- "6 Ways to Survive the Economic Meltdown": "In an era when so many investments look like they’re offering low returns, you are priceless. Remind your donors of their amazing ROI with you. For a few dollars, they get a helper’s high. They feel good because they did good. It’s cheaper than therapy. Their investments in your organization don’t yield paper profits; they change lives. Always. Be passionate and persuasive about your emotional ROI — and your human ROI. Those who can afford it will get it and give."
- "Keep Your Year-end E-mails Off the ‘Naughty’ List": "You know your latest e-mail campaign is the December newsletter. And you know it’s great. But it’s up to you to tell your constituents just why December is so darn special. Consider using your subject line to tease your favorite article or whatever you decide is the most enticing part of your newsletter. Also, try including your brand in the subject line. It’ll let people instantly recognize your e-mail at a glance and can help with inbox sorting down the road."

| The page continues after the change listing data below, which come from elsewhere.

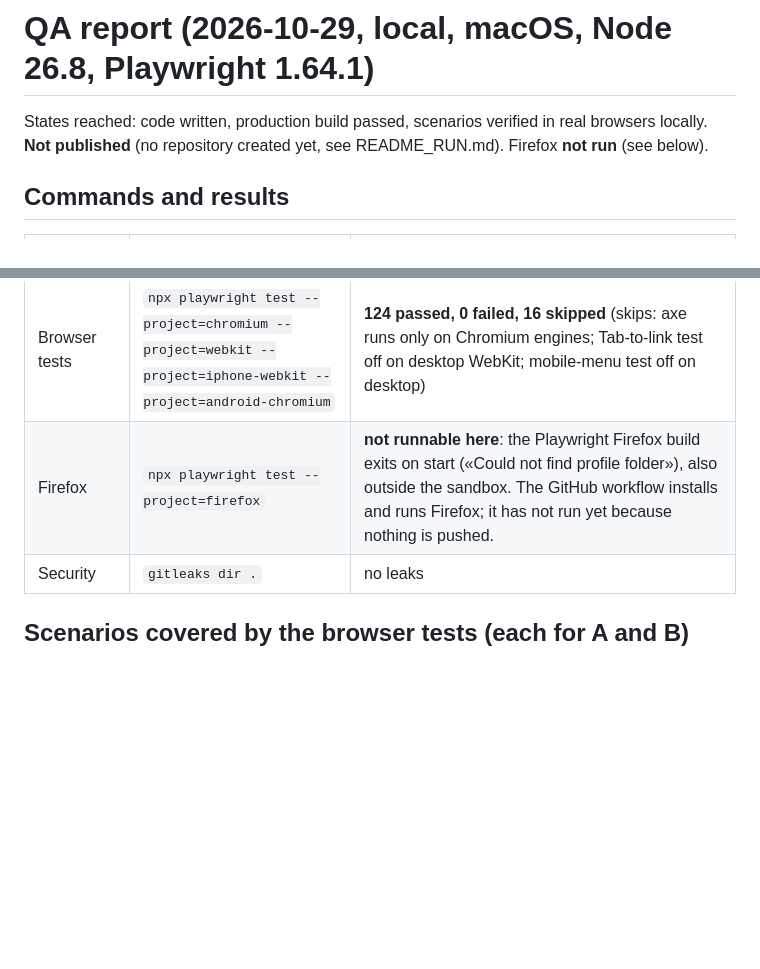
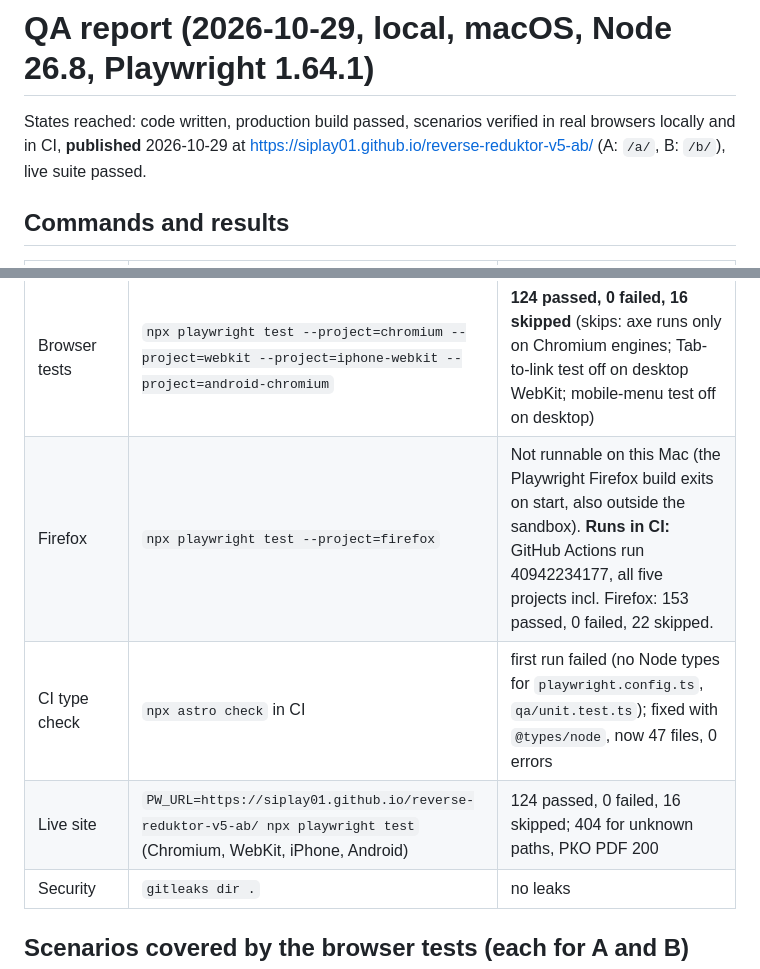
Before and after one commit to siplay01/reverse-reduktor-v5-ab, a Markdown page: QA_REPORT.md, 2 parts joined by grey strips. GitHub-like rendering; blank space fills up the shorter version.

```diff
--- a/QA_REPORT.md
+++ b/QA_REPORT.md
@@ -1,6 +1,6 @@
 # QA report (2026-10-29, local, macOS, Node 26.8, Playwright 1.64.1)
 
-States reached: code written, production build passed, scenarios verified in real browsers locally. **Not published** (no repository created yet, see README_RUN.md). Firefox **not run** (see below).
+States reached: code written, production build passed, scenarios verified in real browsers locally and in CI, **published** 2026-10-29 at https://siplay01.github.io/reverse-reduktor-v5-ab/ (A: `/a/`, B: `/b/`), live suite passed.
 
 ## Commands and results
 
@@ -13,7 +13,9 @@ States reached: code written, production build passed, scenarios verified in rea
 | Unit | `node --experimental-strip-types qa/unit.test.ts` | all assertions pass (search scoring, line identity, quantity clamps, sanitising stored data, letter text) |
 | Static | `node qa/links.mjs` | 90 pages, 3831 internal links/assets, 369 images, **0 problems**. Also checks: one h1, unique title/description per design, `noindex` on every page, `robots.txt Disallow`, no em dash, no СибФлотСервис / revers-remont.ru / Барнаултрансмаш, no part or store photos, alt + size on every image, no «отправлено», РКО PDF SHA-256 equals the owner's file |
 | Browser tests | `npx playwright test --project=chromium --project=webkit --project=iphone-webkit --project=android-chromium` | **124 passed, 0 failed, 16 skipped** (skips: axe runs only on Chromium engines; Tab-to-link test off on desktop WebKit; mobile-menu test off on desktop) |
-| Firefox | `npx playwright test --project=firefox` | **not runnable here**: the Playwright Firefox build exits on start («Could not find profile folder»), also outside the sandbox. The GitHub workflow installs and runs Firefox; it has not run yet because nothing is pushed. |
+| Firefox | `npx playwright test --project=firefox` | Not runnable on this Mac (the Playwright Firefox build exits on start, also outside the sandbox). **Runs in CI:** GitHub Actions run 40942234177, all five projects incl. Firefox: 153 passed, 0 failed, 22 skipped. |
+| CI type check | `npx astro check` in CI | first run failed (no Node types for `playwright.config.ts`, `qa/unit.test.ts`); fixed with `@types/node`, now 47 files, 0 errors |
+| Live site | `PW_URL=https://siplay01.github.io/reverse-reduktor-v5-ab/ npx playwright test` (Chromium, WebKit, iPhone, Android) | 124 passed, 0 failed, 16 skipped; 404 for unknown paths, РКО PDF 200 |
 | Security | `gitleaks dir .` | no leaks |
 
 ## Scenarios covered by the browser tests (each for A and B)
```
Also changed, not shown: README_RUN.md (+2 -2 lines).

- "Pulling Out of the Nonprofit Nosedive": "In situations like this, some people panic. Others get inventive. Let’s all pledge here and now to stay in the latter category. As a wise man once said: Worrying is not thinking, and complaining is not action."
- "Because I Said So": "… your supporters, volunteers, program participants, neighbors — anyone — are going to be more persuasive than you in making a case that your organization is wonderful. It means you should rethink how you approach everyone. It means you need to think about new messengers."
- "You Talk, Donors Listen": "… understand how your audience's minds work — and adjust your communications accordingly. You have a better chance of success with this approach than you ever have in trying to get your audience to see the world — and your message — as you do."
- "Be Generous to Inspire Generosity": "When we treat our donors like walking wallets, they'll get mad and leave us. When we lavish them with a generous spirit and excellent service, they'll stay with us"
- "Homer Simpson for Nonprofits": "… most people don't think like Alan Greenspan. They are more like Homer Simpson — limited in attention, over-endowed with impulse and ruled by emotion."
- "The Not-So-Great Divide": "… given that a complete reorganization is impossible for most of us, we must at least consider how to reorganize our fundraising efforts with a focus on the constituent experience at each touchpoint with our organizations, wherever it may occur. And we want to plan each campaign with a mind to all the ways it will live online and off. In other words, we must close our own digital divide by fully integrating our online and offline efforts."
- "The Year's Main Marketing Messages": "We used to crank out the self-serving copy, tell people to trust us and hit them for money. That era is over. Change your message, your messengers and your goals. This isn't about extracting money from people. It's about making great things happen — together."
- "Online Giving: It's Still About Relationships": "What matters most in fundraising is the relationship you establish with your supporters. The stronger the relationship and the better the giving experience, the more people donate. The weaker the ties you build, the worse the results."
- "The Truths Behind Why People Give": "… when you fundraise, make it clear other people are supporting you. If you use tickers or thermometers in your campaigns, don't show progress until you HAVE progress. An empty thermometer will probably perform like the empty box."
- "6 Things I Wish I'd Known 20 Years Ago": "Feeling first, facts later. There are no exceptions to the rule that we must awaken the heart to arouse the mind. We have to move people emotionally before they will take in information — or act. We can't spout information until we touch the heart. Speak to the soul so the facts have a fighting chance."